[Data for this task — start]

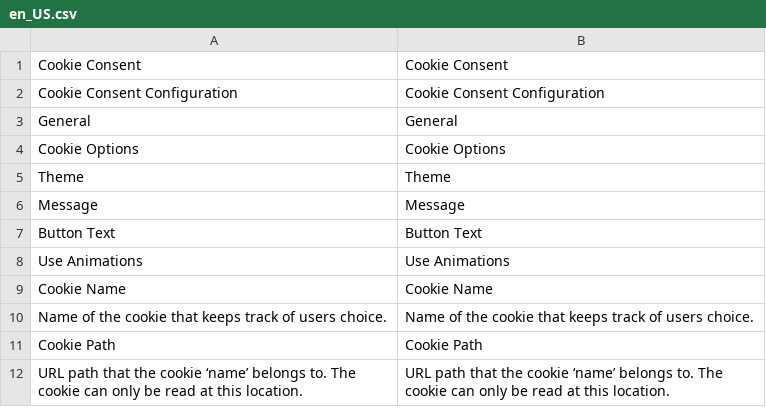
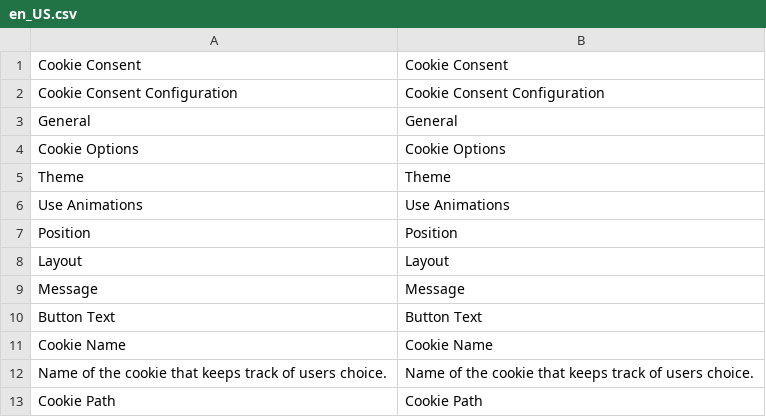
Before and after one commit to joe5250/magento2-module-cookie-consent, a CSV file: src/i18n/en_US.csv, drawn as a sheet; only a part is shown; the shorter side is filled out with more unchanged rows.

Commit message:
Adds position and layout customization

```diff
--- a/src/i18n/en_US.csv
+++ b/src/i18n/en_US.csv
@@ -5,5 +5,7 @@
 "Theme","Theme"
+"Use Animations","Use Animations"
+"Position","Position"
+"Layout","Layout"
 "Message","Message"
 "Button Text","Button Text"
-"Use Animations","Use Animations"
 "Cookie Name","Cookie Name"
```
Also changed, not shown: 8 other files.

[Data for this task — finish]

> What is required: Whenever a line of the entries contains the string "Animations", copy that line.

> Task solution:
+"Use Animations","Use Animations"
-"Use Animations","Use Animations"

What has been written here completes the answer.